### What needs to be done
Could you please repeat the entries below word for word, with the images left out?

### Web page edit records
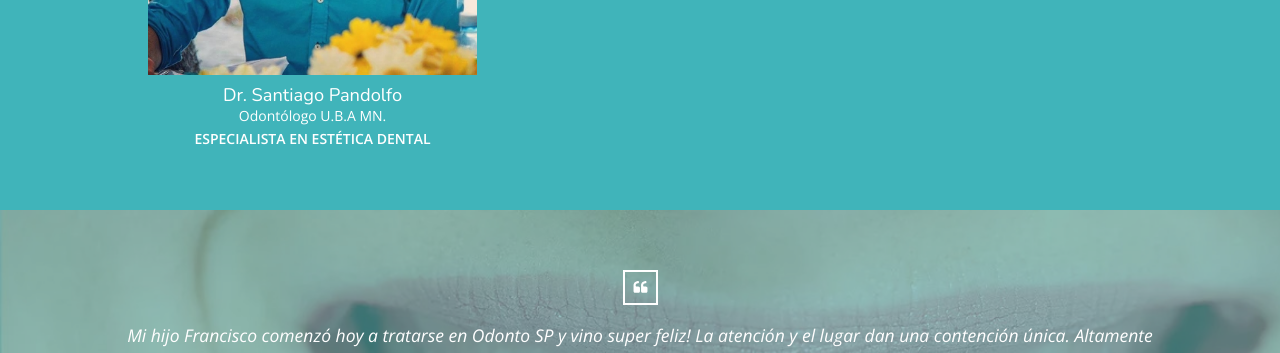
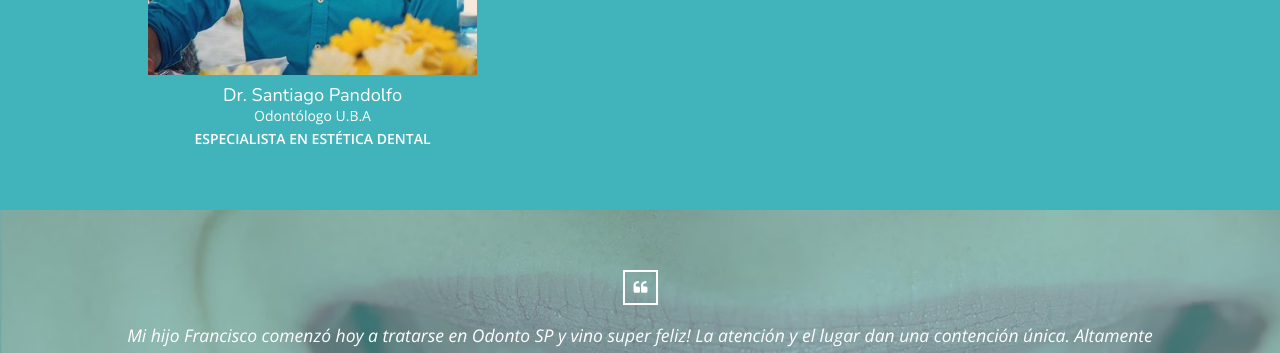
Before and after one commit to lucashpandolfo/lucashpandolfo, a Jekyll site: the page built from index.html, in a window 1280 px wide and 900 px high, scrolled down 2238 px. Shown: the part 154-507 px from the top of the window. Built offline with Jekyll 4.4.1, drawn with Linux system fonts in a browser that asks for light colours; nearby versions of some CDN libraries.

```diff
--- a/_data/team.yml
+++ b/_data/team.yml
@@ -1,4 +1,4 @@
 name: Dr. Santiago Pandolfo
-description: Odontólogo U.B.A MN. <br> <strong>ESPECIALISTA EN ESTÉTICA DENTAL</strong>
+description: Odontólogo U.B.A<br> <strong>ESPECIALISTA EN ESTÉTICA DENTAL</strong>
 image: santiago.jpg
 text: El odontólogo Santiago Pandolfo, graduado en la U.B.A, se especializa en las mas avanzadas técnicas de estética dental. Su atención a los detalles y su preocupación por sus pacientes hacen que sea un profesional sin igual. El doctor se encuentra en permanente perfeccionamiento de sus conocimientos en estética dental.
```
Also changed, not shown: img/hero.jpg.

### The completed task
Before and after one commit to lucashpandolfo/lucashpandolfo, a Jekyll site: the page built from index.html, in a window 1280 px wide and 900 px high, scrolled down 2238 px. Shown: the part 154-507 px from the top of the window. Built offline with Jekyll 4.4.1, drawn with Linux system fonts in a browser that asks for light colours; nearby versions of some CDN libraries.

```diff
--- a/_data/team.yml
+++ b/_data/team.yml
@@ -1,4 +1,4 @@
 name: Dr. Santiago Pandolfo
-description: Odontólogo U.B.A MN. <br> <strong>ESPECIALISTA EN ESTÉTICA DENTAL</strong>
+description: Odontólogo U.B.A<br> <strong>ESPECIALISTA EN ESTÉTICA DENTAL</strong>
 image: santiago.jpg
 text: El odontólogo Santiago Pandolfo, graduado en la U.B.A, se especializa en las mas avanzadas técnicas de estética dental. Su atención a los detalles y su preocupación por sus pacientes hacen que sea un profesional sin igual. El doctor se encuentra en permanente perfeccionamiento de sus conocimientos en estética dental.
```
Also changed, not shown: img/hero.jpg.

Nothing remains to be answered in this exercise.